Exercise brief: For each line in the data below that holds "next", return a copy.

Task material Block Start

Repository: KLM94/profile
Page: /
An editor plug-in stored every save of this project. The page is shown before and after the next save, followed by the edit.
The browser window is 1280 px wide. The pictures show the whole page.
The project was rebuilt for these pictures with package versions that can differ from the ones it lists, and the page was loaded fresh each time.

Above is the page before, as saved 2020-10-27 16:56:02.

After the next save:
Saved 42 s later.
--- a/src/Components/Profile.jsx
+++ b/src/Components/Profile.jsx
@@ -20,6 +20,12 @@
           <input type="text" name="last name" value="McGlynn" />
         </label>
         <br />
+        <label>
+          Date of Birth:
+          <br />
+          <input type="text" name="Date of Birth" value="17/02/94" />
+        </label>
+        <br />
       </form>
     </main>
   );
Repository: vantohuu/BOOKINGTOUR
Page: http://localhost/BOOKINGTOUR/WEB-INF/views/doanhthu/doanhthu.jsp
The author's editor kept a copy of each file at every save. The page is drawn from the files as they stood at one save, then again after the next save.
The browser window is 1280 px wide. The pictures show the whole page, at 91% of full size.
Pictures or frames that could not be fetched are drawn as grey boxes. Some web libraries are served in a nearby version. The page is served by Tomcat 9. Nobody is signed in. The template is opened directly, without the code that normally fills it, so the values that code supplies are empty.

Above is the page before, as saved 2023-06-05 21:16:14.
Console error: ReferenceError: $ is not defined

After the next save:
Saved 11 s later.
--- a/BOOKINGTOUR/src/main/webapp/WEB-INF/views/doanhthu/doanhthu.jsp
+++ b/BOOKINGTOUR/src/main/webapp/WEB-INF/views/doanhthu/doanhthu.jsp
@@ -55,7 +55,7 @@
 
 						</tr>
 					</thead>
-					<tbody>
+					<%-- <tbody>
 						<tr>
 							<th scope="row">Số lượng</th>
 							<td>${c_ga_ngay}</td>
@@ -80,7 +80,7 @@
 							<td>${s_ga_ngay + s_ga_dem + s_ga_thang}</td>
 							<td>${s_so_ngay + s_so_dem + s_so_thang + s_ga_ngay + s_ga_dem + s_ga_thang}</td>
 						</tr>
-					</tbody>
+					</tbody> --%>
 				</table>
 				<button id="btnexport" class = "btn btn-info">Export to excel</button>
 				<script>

Task material Block End

Problem solution:
An editor plug-in stored every save of this project. The page is shown before and after the next save, followed by the edit.
After the next save:
The author's editor kept a copy of each file at every save. The page is drawn from the files as they stood at one save, then again after the next save.
After the next save:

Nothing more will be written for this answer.